The holiday we should be celebrating this weekend, according to a cutely nervous but still hilarious Sarah Vowell. (Sorry I’m having trouble embedding the video—follow the link above.)

Reverb #10: Wisdom

December 10: Wisdom. What was the wisest decision you made this year, and how did it play out?

It’s so hard to know the impact of our decisions. I’m with David Wilcox. He introduces his song “Hold It Up to the Light” by talking about the “thousand little decisions” that get us where we are. We focus on the big roads diverged in a yellow wood, but what about the tiny calibrations along the way?

I made some big decisions this year, including the decision to say no to some things that allowed me to say yes to some other stuff. But the decision that has brought the most happiness is the decision to convert our dining room into a study/craft room that we call the blue room, which is where this blog gets its name. You can read about it here.

Here’s the thing about me. I like the idea of creative space and messiness in which experimentation can happen and projects can grow, but I don’t like clutter. At all.
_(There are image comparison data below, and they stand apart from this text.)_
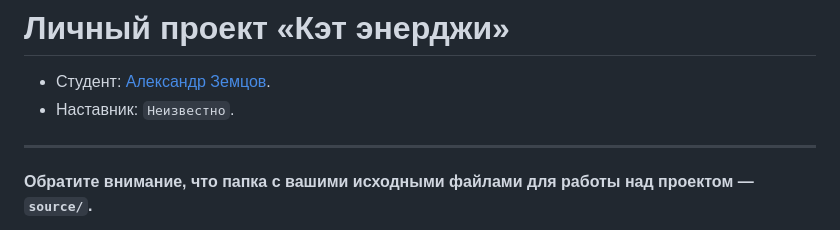
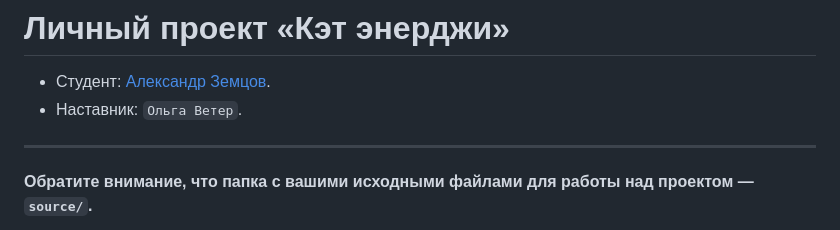
Before and after one commit to htmlacademy-adaptive/2388231-cat-energy-29, a Markdown page: Readme.md, the part around the change. GitHub-like rendering.

Commit message:
Добавляет наставника

```diff
--- a/Readme.md
+++ b/Readme.md
@@ -1,7 +1,7 @@
 # Личный проект «Кэт энерджи»
 
 * Студент: [Александр Земцов](https://up.htmlacademy.ru/adaptive/29/user/2388231).
-* Наставник: `Неизвестно`.
+* Наставник: `Ольга Ветер`.
 
 ---
 
```
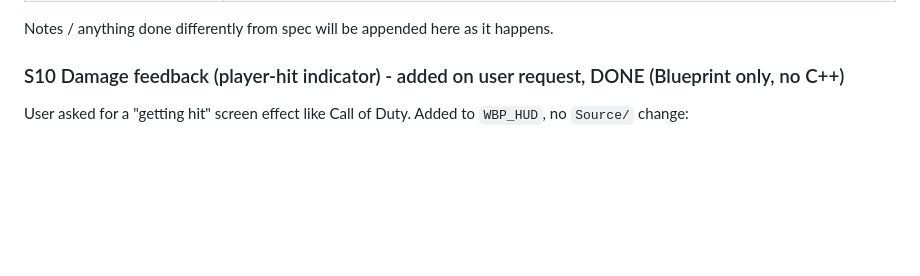
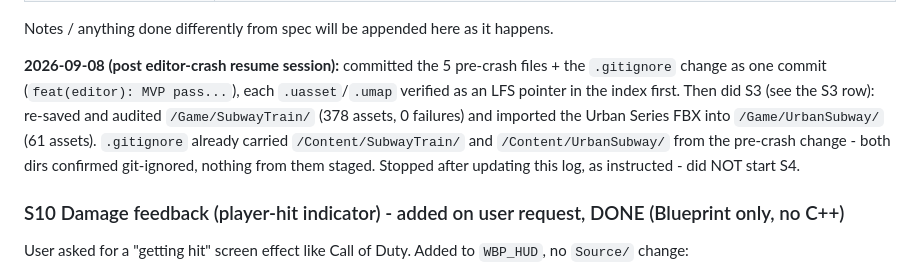
Before and after one commit to sohaibsohail98/london-underground-the-last-train, a Markdown page: docs/tasks/handover.md, the part around one of its changes. Rendered like a GitHub page; blank space fills up the shorter version.

Commit message:
docs(tasks): S3 done, SubwayTrain re-save audit and UrbanSubway FBX import
- /Game/SubwayTrain/ (378 assets from the UE 4.16 pack): loaded every entry
  to force the 4.16->5.8 upgrade, save_directory, audited. 0 load failures,
  110 meshes, 16 base materials all compiled, both demo maps open clean.
  Two pre-existing minor issues noted (WorldGridMaterial on 2 meshes, null
  godray texture param on 2 MIs), left as-is.
- /Game/UrbanSubway/ (Urban Series FBX): imported 61 assets (46 meshes,
  15 flat-colour MIs). No textures in the FBX; lightmap UVs did not
  generate despite the flag. Caveats recorded for the S4 dressing step.
- S3 marked done; S4 row updated with what it now has to work with.

Co-Authored-By: Claude Sonnet 5 <noreply@anthropic.com>
Claude-Session: https://claude.ai/code/session_013gbQHeQRye11XH9VSvTiB8

```diff
--- a/docs/tasks/handover.md
+++ b/docs/tasks/handover.md
@@ -25,6 +25,16 @@ mid-way loses nothing.
 | S9 Zombie appearance | NOT STARTED. `BP_Zombie` renders the stock UE5 Mannequin ("Manny" grey dummy). No zombie art exists in the project. `MI_Zombie_*` material instances are missing their SkeletalMesh usage flag (PIE log warns, default material used). This is the visible gap behind "why doesn't the zombie look like a zombie". Fix needs S3 (a character/anim pack) OR a minimal pass: desaturated skin MI with the usage flag set + a shuffle anim + wound decals on the existing mannequin. |
 
 Notes / anything done differently from spec will be appended here as it happens.
+
+**2026-09-08 (post editor-crash resume session):** committed the 5 pre-crash
+files + the `.gitignore` change as one commit (`feat(editor): MVP pass...`),
+each `.uasset`/`.umap` verified as an LFS pointer in the index first. Then did
+S3 (see the S3 row): re-saved and audited `/Game/SubwayTrain/` (378 assets, 0
+failures) and imported the Urban Series FBX into `/Game/UrbanSubway/` (61
+assets). `.gitignore` already carried `/Content/SubwayTrain/` and
+`/Content/UrbanSubway/` from the pre-crash change - both dirs confirmed
+git-ignored, nothing from them staged. Stopped after updating this log, as
+instructed - did NOT start S4.
 
 ### S10 Damage feedback (player-hit indicator) - added on user request, DONE (Blueprint only, no C++)
 
```
Also changed, not shown: other parts of docs/tasks/handover.md (+2 -2 lines).
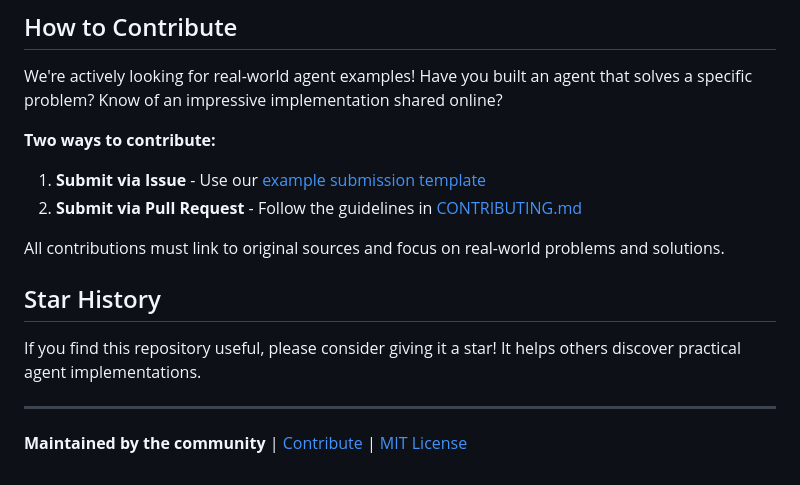
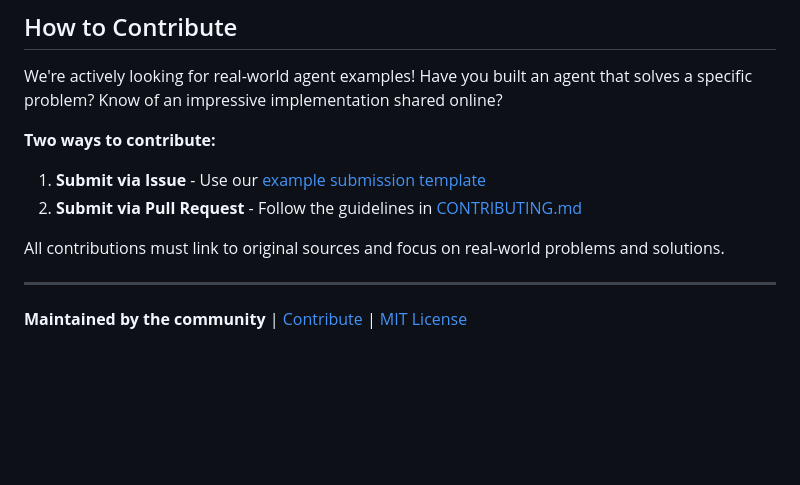
Before and after one commit to laneparton/awesome-agents, a Markdown page: README.md, the part around one of its changes. Rendered like a GitHub page; blank space fills up the shorter version.

```diff
--- a/README.md
+++ b/README.md
@@ -100,10 +100,6 @@ We're actively looking for real-world agent examples! Have you built an agent th
 
 All contributions must link to original sources and focus on real-world problems and solutions.
 
-## Star History
-
-If you find this repository useful, please consider giving it a star! It helps others discover practical agent implementations.
-
 ---
 
 **Maintained by the community** | [Contribute](CONTRIBUTING.md) | [MIT License](LICENSE)
```
Also changed, not shown: other parts of README.md (+1 -1 lines).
I can put that positively and say that I desire outward order because it helps me have inner peace. (Thank you Gretchen Rubin.) But really, I’m just anal. So the blue room is perfect because it can stay untidy… because it’s supposed to. Then when I need to get away from the dried Play-Doh pebbles on the floor or hole-punch confetti, I have the uncluttered living room as an escape.

Right now our table has various materials on it from our Christmas projects, as well as a kit for a gingerbread village that we’ll get to. It’s a happy jumble.

We wondered how we would do without a formal dining room. Thanksgiving was our first time to try that out since the room was transformed back in January. It’s a bit of a loss, to be sure—the kitchen table is smaller, and it’s not quite as lovely to have a nice dinner with the pots and pans crusting over in full view—but it went fine. What is gained is much better than what was lost.